• MATERIAL PROVIDED:
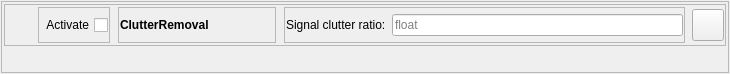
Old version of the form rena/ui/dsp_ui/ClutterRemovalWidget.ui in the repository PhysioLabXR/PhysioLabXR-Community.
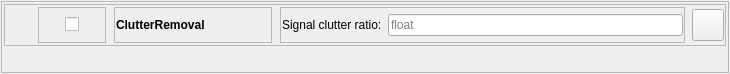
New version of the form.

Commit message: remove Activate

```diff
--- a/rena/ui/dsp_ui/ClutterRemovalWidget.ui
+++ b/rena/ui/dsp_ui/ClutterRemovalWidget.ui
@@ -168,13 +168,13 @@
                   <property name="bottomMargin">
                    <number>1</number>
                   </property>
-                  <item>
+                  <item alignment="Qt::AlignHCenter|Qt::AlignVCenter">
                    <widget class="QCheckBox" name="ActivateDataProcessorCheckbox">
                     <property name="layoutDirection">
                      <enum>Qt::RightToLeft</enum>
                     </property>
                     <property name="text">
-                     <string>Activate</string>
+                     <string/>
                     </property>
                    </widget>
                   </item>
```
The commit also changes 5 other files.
* * *
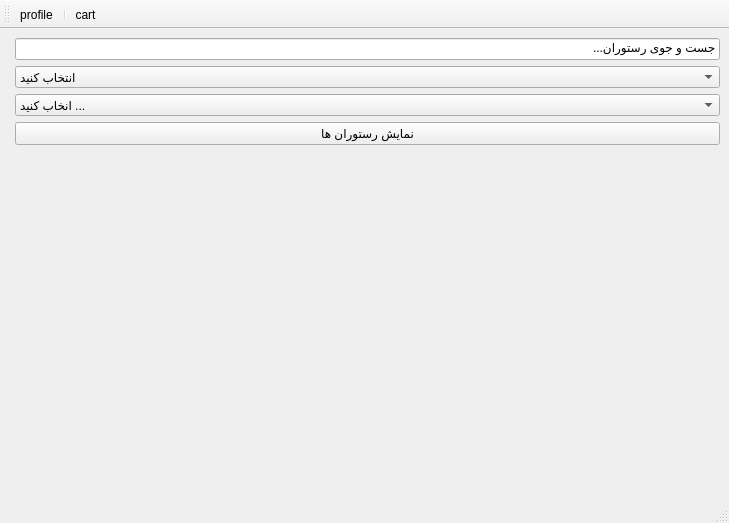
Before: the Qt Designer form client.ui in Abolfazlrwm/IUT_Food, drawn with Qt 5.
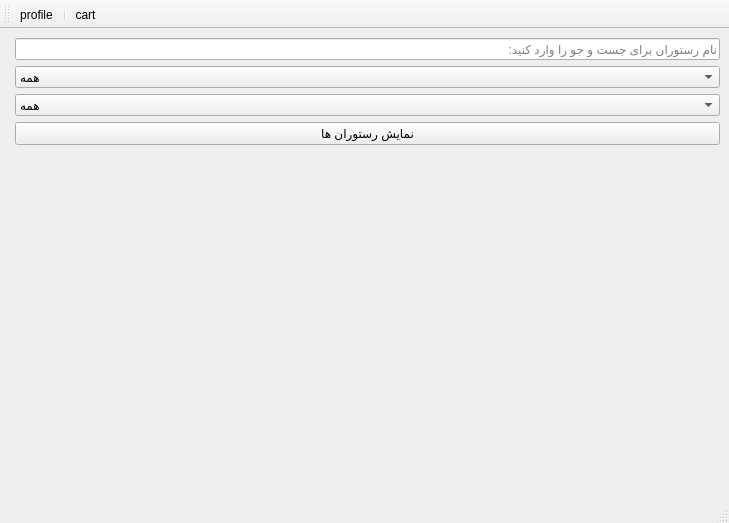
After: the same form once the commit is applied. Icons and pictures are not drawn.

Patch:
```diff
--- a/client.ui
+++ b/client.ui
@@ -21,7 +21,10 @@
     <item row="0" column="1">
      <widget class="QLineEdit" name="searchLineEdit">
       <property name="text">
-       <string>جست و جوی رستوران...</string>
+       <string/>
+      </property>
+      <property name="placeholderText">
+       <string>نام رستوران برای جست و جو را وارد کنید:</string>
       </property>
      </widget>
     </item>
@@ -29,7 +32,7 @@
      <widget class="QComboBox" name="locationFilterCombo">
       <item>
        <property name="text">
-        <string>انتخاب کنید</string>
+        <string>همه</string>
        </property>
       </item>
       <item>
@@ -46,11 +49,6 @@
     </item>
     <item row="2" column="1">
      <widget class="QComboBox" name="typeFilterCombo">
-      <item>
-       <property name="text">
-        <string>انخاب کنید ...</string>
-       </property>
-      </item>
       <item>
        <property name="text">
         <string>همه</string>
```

• WORK ITEM:
Each line from the material above that mentions the word "name" needs to be copied.

• WORKED SOLUTION:
                   <property name="bottomMargin">
                    <widget class="QCheckBox" name="ActivateDataProcessorCheckbox">
                     <property name="layoutDirection">
                     <property name="text">
      <widget class="QLineEdit" name="searchLineEdit">
       <property name="text">
+      <property name="placeholderText">
      <widget class="QComboBox" name="locationFilterCombo">
        <property name="text">
      <widget class="QComboBox" name="typeFilterCombo">
-       <property name="text">
        <property name="text">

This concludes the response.